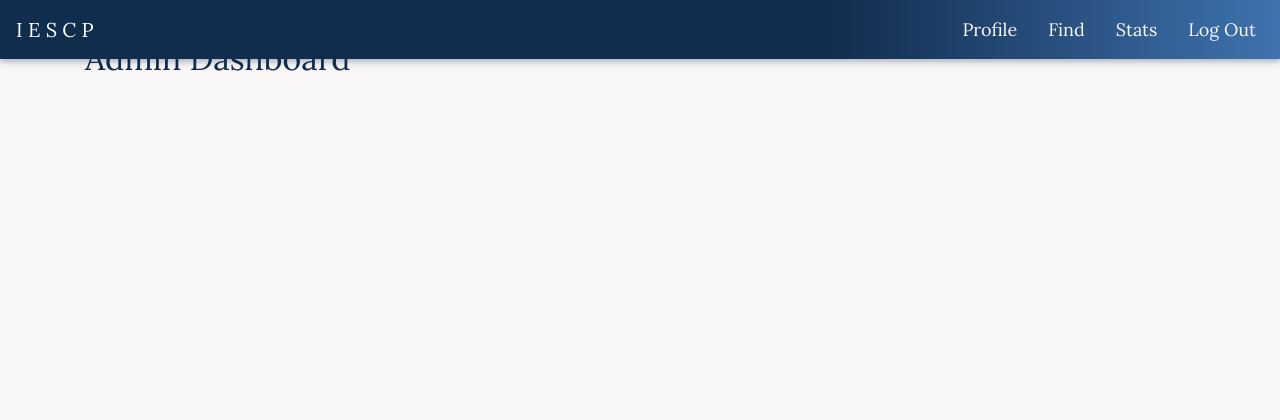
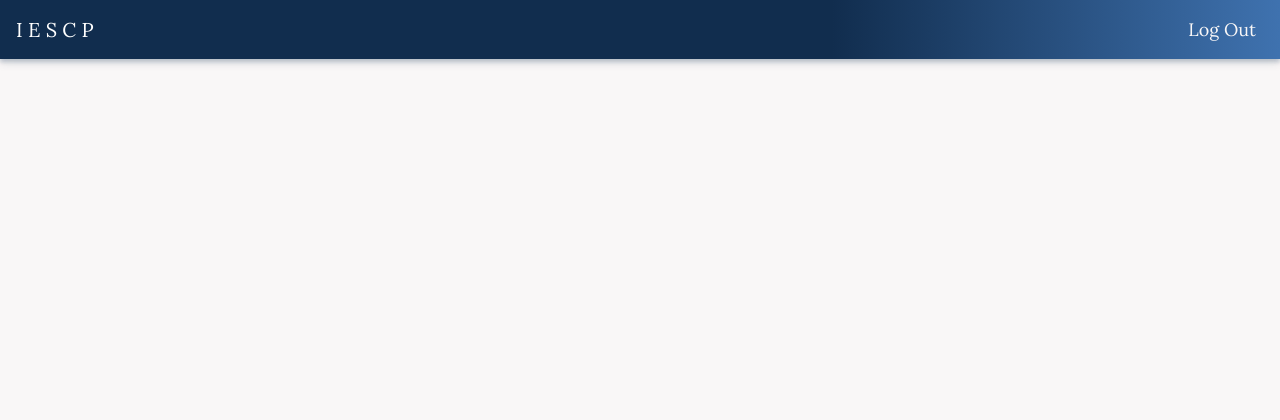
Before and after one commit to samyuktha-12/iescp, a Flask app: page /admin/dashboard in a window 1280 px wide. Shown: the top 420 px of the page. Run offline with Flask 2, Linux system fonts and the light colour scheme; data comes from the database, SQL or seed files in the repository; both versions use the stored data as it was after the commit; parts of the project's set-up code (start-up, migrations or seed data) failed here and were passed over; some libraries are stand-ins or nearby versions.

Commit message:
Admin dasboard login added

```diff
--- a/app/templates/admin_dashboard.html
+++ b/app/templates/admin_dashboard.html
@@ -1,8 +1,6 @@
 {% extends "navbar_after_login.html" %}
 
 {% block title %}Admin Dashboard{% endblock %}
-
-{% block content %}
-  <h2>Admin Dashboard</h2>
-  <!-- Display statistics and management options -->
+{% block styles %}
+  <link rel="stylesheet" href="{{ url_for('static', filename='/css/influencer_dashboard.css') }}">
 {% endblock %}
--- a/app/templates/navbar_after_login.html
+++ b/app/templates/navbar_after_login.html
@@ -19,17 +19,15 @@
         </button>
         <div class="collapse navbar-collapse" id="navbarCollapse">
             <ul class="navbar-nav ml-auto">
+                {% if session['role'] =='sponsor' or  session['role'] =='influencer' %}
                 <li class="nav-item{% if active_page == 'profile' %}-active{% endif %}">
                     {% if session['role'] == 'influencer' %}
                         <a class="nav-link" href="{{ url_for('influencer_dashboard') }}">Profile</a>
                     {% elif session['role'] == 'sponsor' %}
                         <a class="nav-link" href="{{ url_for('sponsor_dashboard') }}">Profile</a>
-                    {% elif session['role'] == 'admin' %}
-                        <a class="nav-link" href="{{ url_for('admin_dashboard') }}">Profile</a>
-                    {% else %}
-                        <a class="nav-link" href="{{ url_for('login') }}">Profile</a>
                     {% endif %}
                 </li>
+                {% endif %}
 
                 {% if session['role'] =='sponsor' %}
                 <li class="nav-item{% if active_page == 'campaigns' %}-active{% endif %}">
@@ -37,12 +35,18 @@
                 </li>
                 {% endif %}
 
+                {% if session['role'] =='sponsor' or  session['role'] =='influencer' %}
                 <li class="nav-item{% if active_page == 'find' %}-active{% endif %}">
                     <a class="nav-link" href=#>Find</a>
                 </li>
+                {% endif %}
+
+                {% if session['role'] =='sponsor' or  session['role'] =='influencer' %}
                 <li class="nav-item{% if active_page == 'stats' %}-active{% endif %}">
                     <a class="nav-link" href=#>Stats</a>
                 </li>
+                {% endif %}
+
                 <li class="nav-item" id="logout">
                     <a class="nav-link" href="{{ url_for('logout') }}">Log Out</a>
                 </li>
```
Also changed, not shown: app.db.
****************
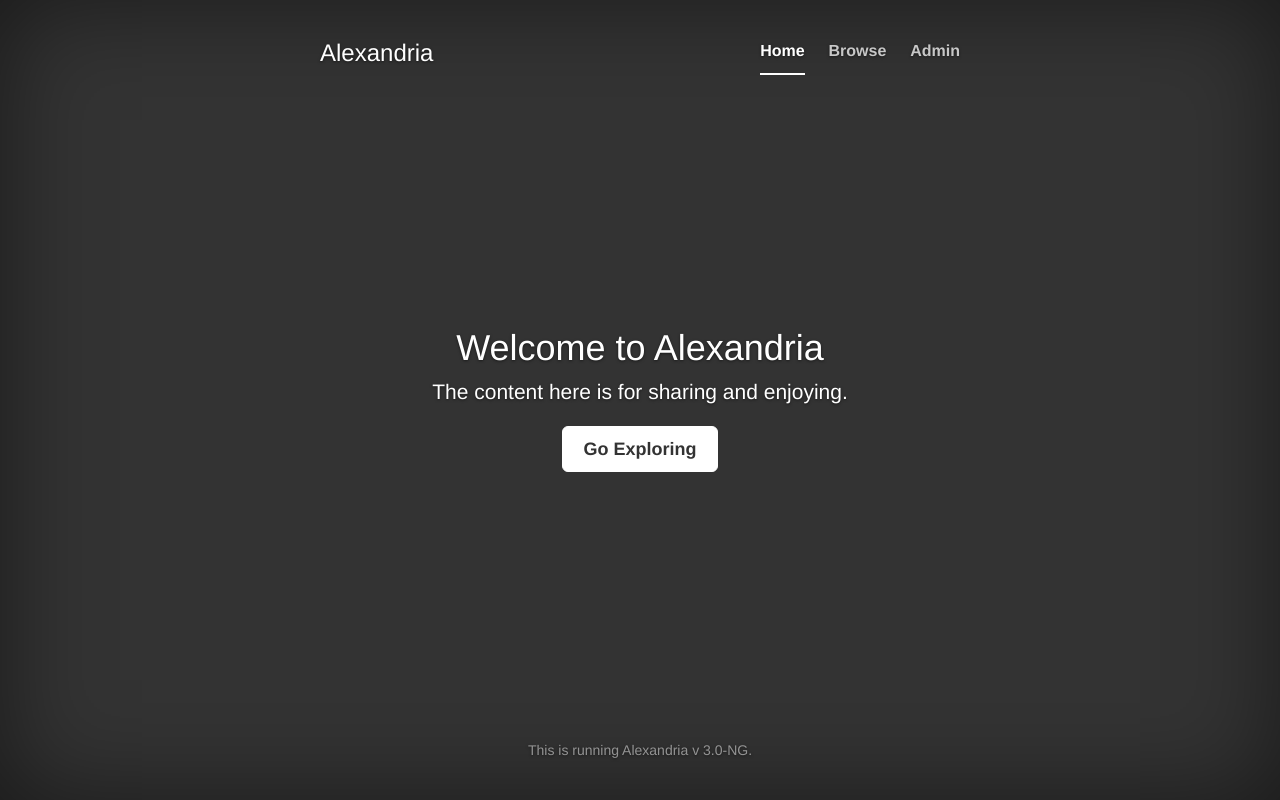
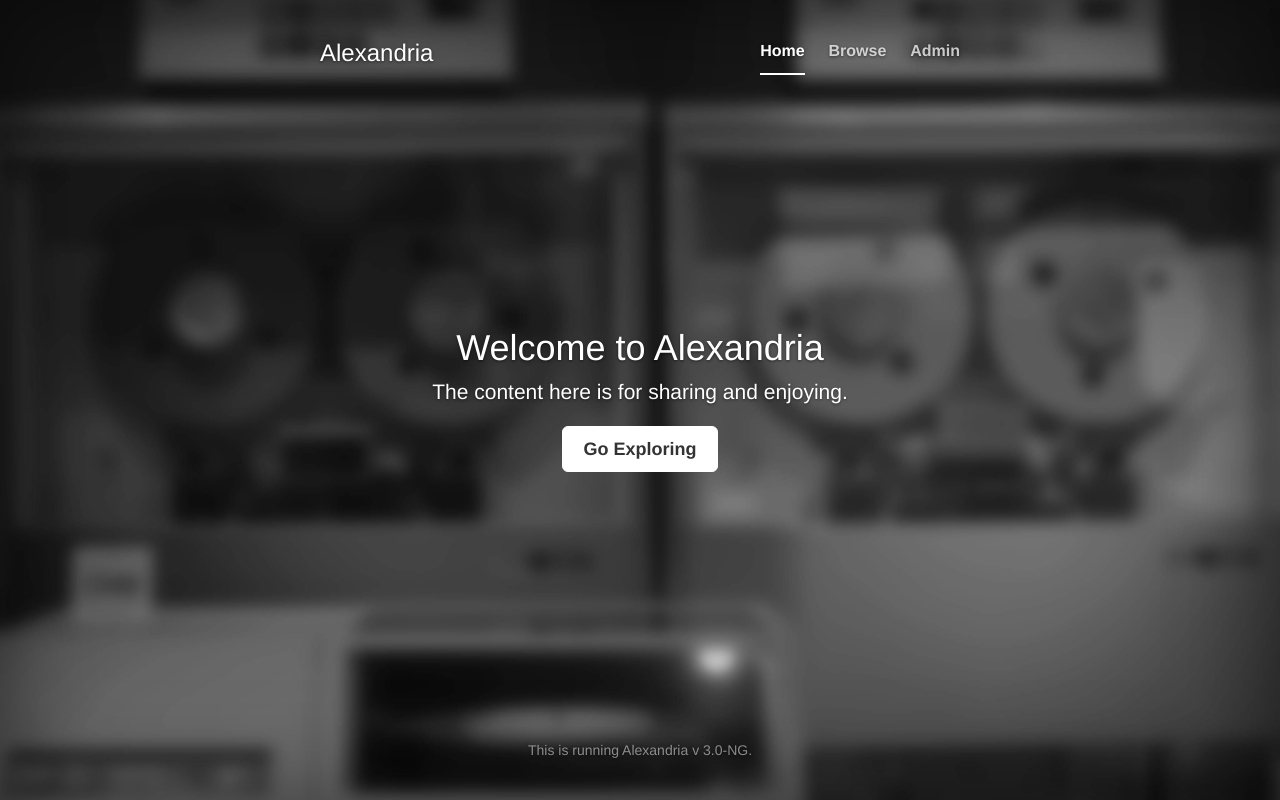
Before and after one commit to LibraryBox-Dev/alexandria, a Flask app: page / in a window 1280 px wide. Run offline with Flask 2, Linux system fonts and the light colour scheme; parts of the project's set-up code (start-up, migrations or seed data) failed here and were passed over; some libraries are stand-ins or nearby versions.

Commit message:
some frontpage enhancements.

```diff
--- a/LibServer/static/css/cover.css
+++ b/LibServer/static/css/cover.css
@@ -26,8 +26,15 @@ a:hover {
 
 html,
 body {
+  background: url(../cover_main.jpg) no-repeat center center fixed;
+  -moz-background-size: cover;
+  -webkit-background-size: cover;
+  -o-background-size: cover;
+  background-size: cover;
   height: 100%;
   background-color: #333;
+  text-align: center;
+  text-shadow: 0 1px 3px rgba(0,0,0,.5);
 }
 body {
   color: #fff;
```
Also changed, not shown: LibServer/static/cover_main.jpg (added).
****************
If a line in the records above has the word "LibServer", copy it.

■ **OUTPUT BELOW**:
--- a/LibServer/static/css/cover.css
+++ b/LibServer/static/css/cover.css
Also changed, not shown: LibServer/static/cover_main.jpg (added).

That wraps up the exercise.